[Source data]

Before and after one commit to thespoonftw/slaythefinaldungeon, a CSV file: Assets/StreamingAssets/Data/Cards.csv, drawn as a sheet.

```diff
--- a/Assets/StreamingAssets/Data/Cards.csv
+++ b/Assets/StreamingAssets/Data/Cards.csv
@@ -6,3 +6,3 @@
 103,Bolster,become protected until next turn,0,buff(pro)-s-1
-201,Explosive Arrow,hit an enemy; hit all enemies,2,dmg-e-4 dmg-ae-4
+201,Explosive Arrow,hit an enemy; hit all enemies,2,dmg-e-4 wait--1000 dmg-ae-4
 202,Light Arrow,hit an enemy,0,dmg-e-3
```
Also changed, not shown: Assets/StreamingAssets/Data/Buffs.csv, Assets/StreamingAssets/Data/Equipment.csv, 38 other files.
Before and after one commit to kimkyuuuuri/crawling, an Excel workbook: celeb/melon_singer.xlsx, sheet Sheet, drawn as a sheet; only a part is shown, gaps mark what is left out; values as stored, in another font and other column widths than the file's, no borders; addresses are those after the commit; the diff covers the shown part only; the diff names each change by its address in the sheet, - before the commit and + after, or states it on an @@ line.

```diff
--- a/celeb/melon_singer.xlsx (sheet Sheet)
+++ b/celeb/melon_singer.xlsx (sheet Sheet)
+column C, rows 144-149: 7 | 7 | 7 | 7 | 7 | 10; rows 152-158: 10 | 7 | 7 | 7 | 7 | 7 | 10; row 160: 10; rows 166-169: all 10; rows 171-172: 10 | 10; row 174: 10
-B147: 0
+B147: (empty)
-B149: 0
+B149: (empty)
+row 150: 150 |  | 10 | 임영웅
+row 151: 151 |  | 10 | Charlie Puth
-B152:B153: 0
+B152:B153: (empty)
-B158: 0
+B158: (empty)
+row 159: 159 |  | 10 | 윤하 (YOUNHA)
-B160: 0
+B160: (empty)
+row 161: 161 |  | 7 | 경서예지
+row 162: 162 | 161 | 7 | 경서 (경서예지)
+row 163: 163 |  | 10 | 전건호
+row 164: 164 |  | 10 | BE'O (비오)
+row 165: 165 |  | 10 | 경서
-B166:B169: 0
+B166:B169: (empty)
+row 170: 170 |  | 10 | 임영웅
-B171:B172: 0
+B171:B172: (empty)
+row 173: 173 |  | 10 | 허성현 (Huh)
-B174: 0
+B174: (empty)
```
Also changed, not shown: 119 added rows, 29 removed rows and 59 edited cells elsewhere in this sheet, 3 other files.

- Work request -
Scan the records above and count the lines that contain "empty". No text besides the count.

- Your solution -
8